It is good to see so much attention to this topic in the New York Times. It is good that we are taking notice. As one Kenya expressed last week, “poaching of rhinos is bound to get worse before it gets better”. Poaching has not stopped and the prospects for a quick turnaround are not encouraging.  More philanthropic investment is needed at the grassroots level.  Grow Kenyan leadership.  Reform and mediate Kenya Wildlife Service (KWS).  Time is short.

Counting elephant and rhinoceros poachings

The results are mixed.

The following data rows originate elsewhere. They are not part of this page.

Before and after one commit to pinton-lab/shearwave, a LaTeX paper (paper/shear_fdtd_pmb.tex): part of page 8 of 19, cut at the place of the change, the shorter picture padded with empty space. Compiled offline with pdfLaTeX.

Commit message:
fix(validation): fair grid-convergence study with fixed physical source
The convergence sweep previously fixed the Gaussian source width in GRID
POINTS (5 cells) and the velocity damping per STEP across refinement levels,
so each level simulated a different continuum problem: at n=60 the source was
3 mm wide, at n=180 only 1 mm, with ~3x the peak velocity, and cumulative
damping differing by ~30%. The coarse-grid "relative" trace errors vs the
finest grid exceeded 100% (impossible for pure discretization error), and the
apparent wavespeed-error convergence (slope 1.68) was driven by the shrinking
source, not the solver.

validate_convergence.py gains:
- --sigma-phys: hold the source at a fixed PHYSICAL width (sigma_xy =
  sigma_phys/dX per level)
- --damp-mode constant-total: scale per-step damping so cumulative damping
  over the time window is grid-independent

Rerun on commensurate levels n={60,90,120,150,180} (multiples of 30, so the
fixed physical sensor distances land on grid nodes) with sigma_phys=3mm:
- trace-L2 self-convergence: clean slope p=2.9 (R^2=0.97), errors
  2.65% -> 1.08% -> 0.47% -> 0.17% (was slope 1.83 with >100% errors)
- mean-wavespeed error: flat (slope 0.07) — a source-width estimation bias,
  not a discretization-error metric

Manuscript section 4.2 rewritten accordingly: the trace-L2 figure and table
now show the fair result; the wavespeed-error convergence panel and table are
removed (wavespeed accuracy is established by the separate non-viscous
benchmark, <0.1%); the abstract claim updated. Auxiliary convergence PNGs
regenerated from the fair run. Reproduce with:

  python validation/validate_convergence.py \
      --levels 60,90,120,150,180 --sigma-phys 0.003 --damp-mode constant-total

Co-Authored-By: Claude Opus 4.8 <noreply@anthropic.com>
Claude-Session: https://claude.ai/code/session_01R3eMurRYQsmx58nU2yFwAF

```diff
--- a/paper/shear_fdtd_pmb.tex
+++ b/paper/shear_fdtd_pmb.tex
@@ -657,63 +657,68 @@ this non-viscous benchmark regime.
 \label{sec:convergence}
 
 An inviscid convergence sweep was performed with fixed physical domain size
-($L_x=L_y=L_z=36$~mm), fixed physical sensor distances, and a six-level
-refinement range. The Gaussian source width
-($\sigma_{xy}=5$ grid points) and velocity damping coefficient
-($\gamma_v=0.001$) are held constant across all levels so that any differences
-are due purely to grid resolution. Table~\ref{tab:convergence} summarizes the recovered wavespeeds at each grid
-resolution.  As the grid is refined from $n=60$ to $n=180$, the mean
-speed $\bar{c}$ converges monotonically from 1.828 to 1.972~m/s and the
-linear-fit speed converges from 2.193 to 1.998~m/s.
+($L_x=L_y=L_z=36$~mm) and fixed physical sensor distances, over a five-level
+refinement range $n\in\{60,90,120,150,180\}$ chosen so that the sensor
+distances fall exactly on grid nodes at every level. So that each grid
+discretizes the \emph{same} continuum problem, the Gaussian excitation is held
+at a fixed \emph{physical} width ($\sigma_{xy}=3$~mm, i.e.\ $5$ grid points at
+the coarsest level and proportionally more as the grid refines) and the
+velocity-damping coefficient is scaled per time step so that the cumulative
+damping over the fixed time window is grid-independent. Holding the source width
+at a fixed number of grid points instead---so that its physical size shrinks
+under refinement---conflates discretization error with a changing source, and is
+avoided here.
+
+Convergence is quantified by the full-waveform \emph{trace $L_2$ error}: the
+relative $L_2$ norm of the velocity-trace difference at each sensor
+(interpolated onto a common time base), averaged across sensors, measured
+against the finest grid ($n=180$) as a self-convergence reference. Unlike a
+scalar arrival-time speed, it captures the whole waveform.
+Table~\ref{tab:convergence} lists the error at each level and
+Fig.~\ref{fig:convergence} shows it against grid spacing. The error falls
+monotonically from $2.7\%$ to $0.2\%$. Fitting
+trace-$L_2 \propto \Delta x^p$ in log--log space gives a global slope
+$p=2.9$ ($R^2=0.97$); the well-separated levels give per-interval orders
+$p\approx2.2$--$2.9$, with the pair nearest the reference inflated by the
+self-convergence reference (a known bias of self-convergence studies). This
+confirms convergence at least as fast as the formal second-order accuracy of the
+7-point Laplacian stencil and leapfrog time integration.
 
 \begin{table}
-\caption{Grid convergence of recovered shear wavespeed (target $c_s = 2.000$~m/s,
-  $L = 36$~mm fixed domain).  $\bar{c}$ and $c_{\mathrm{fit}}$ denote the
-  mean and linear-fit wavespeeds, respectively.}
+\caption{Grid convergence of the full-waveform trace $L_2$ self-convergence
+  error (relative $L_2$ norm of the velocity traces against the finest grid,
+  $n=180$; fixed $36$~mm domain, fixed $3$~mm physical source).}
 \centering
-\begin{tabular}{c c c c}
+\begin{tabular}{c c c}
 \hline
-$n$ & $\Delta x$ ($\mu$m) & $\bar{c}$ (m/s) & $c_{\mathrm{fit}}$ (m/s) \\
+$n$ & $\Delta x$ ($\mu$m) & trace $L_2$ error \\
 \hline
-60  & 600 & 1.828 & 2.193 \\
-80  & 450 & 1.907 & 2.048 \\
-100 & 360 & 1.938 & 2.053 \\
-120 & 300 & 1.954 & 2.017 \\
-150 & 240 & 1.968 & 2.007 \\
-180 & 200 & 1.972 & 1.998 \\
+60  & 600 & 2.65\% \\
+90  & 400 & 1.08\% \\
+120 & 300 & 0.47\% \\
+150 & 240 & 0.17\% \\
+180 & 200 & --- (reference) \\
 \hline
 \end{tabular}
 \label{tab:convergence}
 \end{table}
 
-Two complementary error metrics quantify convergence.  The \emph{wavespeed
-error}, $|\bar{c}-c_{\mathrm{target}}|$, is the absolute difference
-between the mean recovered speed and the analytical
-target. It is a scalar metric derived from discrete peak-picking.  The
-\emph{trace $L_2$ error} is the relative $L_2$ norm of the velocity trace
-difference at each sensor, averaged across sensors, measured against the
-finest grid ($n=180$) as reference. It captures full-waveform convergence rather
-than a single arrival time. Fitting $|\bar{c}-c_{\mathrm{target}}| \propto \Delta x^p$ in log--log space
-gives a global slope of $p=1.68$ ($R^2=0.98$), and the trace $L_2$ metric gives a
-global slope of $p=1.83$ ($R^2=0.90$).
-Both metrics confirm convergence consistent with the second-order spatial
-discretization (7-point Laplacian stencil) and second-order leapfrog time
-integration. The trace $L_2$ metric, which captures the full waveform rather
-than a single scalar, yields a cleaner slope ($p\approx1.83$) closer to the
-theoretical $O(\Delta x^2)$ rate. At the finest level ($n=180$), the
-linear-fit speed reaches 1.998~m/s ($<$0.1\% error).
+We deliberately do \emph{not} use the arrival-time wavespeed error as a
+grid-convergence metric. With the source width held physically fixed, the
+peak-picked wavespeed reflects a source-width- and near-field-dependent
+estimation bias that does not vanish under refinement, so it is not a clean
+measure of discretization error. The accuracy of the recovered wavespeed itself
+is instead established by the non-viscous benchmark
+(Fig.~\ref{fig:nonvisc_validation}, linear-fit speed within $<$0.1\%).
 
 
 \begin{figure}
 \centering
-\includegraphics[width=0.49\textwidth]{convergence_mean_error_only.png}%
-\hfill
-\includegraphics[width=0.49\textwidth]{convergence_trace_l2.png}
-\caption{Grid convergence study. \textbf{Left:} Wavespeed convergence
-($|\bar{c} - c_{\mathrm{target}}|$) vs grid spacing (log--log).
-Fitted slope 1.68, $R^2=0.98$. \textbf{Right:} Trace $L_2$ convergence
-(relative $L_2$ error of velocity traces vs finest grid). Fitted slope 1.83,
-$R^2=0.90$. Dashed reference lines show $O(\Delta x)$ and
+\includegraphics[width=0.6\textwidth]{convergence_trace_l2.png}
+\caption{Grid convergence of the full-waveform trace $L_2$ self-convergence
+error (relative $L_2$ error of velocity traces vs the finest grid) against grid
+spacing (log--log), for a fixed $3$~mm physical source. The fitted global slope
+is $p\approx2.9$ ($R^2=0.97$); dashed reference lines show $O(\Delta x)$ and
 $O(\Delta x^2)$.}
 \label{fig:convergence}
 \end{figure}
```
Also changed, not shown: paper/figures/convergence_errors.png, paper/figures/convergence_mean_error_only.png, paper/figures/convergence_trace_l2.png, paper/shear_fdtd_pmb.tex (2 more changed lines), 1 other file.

Based on a flyover census by a joint force of Kenya and Tanzania authorities, elephants had a modest increase compared to counts in previous years.  According to the government, elephant population increased 36 percent, the lowest increase recorded since the beginning of aerial census taking.  During the same period, ending with the census of 2010, Africa’s zebras and other large mammals doubled.  Buffaloes increased by 72 percent.  According to conservationists, Africa has lost over 1,000 rhinos in the last 18 months.  Kenya lost 384 elephants to poachers in 2012, compared to 278 in 2011, and 177 in 2010.  These statistics are reported today in the Daily Nation, one of the major papers published in Nairobi.

Since January of this year Kenya has lost 172 elephants and 21 rhinos to poaches.

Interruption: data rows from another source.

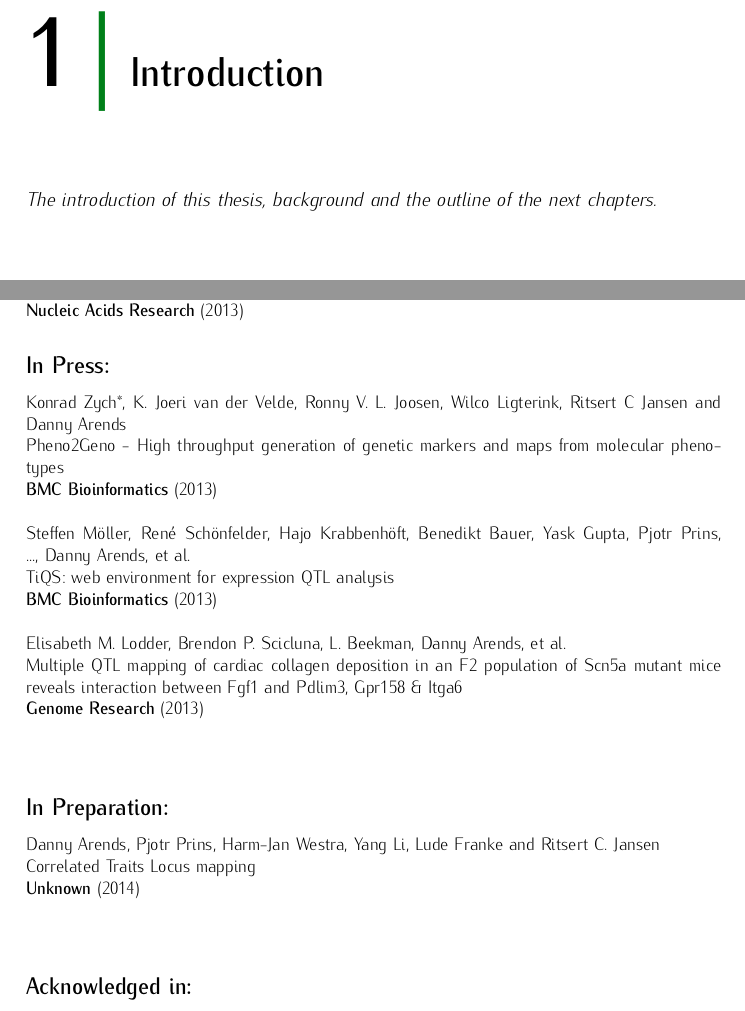
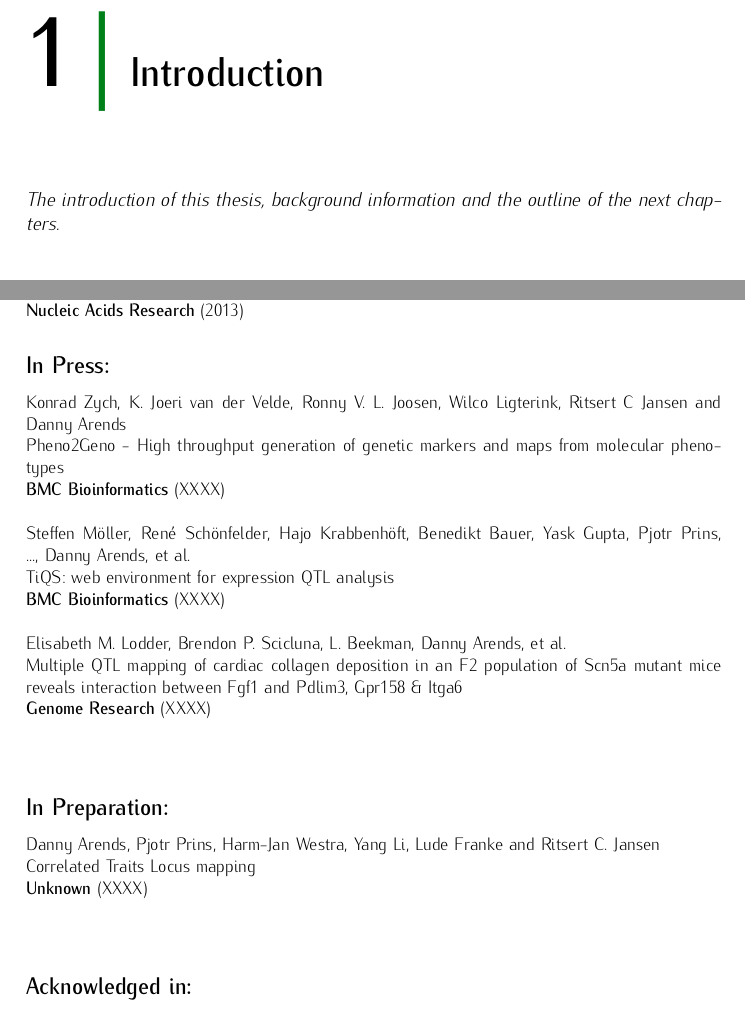
Before and after one commit to DannyArends/Thesis, a LaTeX thesis (Thesis.tex, which reads chapter1.tex): two parts of pages 7 and 57 of 66, joined at a grey line, cut so that both start at the same text. Compiled offline with pdfLaTeX.

Commit message:
Updates at UMCG

```diff
--- a/Thesis.tex
+++ b/Thesis.tex
@@ -214,23 +214,23 @@ XGAP:        & Extensible genotype and phenotype software platform.
   \bold{Nucleic Acids Research} (2013)
 
 \subsection*{In Press:}
-  \authors{Konrad Zych*, K. Joeri van der Velde, Ronny V. L. Joosen, Wilco Ligterink, Ritsert C Jansen
+  \authors{Konrad Zych, K. Joeri van der Velde, Ronny V. L. Joosen, Wilco Ligterink, Ritsert C Jansen
            and Danny Arends}\\
   Pheno2Geno - High throughput generation of genetic markers and maps from molecular phenotypes\\
-  \bold{BMC Bioinformatics} (2013)\\\\
+  \bold{BMC Bioinformatics} (XXXX)\\\\
   \authors{Steffen M\"oller, Ren\'e Sch\"onfelder, Hajo Krabbenh\"oft, Benedikt Bauer, Yask Gupta,
            Pjotr Prins, ..., Danny Arends, et al.}\\
   TiQS: web environment for expression QTL analysis\\
-  \bold{BMC Bioinformatics} (2013)\\\\
+  \bold{BMC Bioinformatics} (XXXX)\\\\
   \authors{Elisabeth M. Lodder, Brendon P. Scicluna, L. Beekman, Danny Arends, et al.}\\
   Multiple QTL mapping of cardiac collagen deposition in an F2 population of Scn5a mutant mice reveals
   interaction between Fgf1 and Pdlim3, Gpr158 \& Itga6\\
-  \bold{Genome Research} (2013)\\\\
+  \bold{Genome Research} (XXXX)\\\\
 
 \subsection*{In Preparation:}
   \authors{Danny Arends, Pjotr Prins, Harm-Jan Westra, Yang Li, Lude Franke and Ritsert C. Jansen}\\
   Correlated Traits Locus mapping\\
-  \bold{Unknown} (2014)\\\\
+  \bold{Unknown} (XXXX)\\\\
 
 \subsection*{Acknowledged in:}
   \authors{Yang Li, Morris A Swertz, Gonzalo Vera, Jingyuan Fu, Rainer Breitling and Ritsert C Jansen}\\
--- a/chapter1.tex
+++ b/chapter1.tex
@@ -1,5 +1,5 @@
 \chapter{Introduction}
-\emph{The introduction of this thesis, background and the outline of the next chapters.}
+\emph{The introduction of this thesis, background information and the outline of the next chapters.}
 
 \null
 \vfill
```
Also changed, not shown: stellingen.txt (+2 -0 lines).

The census for 2013 will provide further evidence to the killing off of elephant and rhinoceros in Kenya and Tanzaina.   Interestingly, the United States has blood on its hands when it comes to the sale of ivory.  According to a 2008 report, which I will detail more in another post, demand in the United States for ivory ranks is among the highest.  It is time to address this with awareness campaigns and legislation outlawing the sale of any ivory in our country.  It is tragic that demand for animal tusk and horn may ruin the experience of our children to see an unfenced world with free roaming animals of antiquity.  Today we are borrowing from our children.  Our generation borrows from Social Security to the over use of limited resources.  I often wonder if the planet will someday simply dry up and look like planet Mars. It is an interesting planet to look at but I wouldn’t want to live there.  We ought to do our best to keep the planet biologically diverse for the next 10,000 years.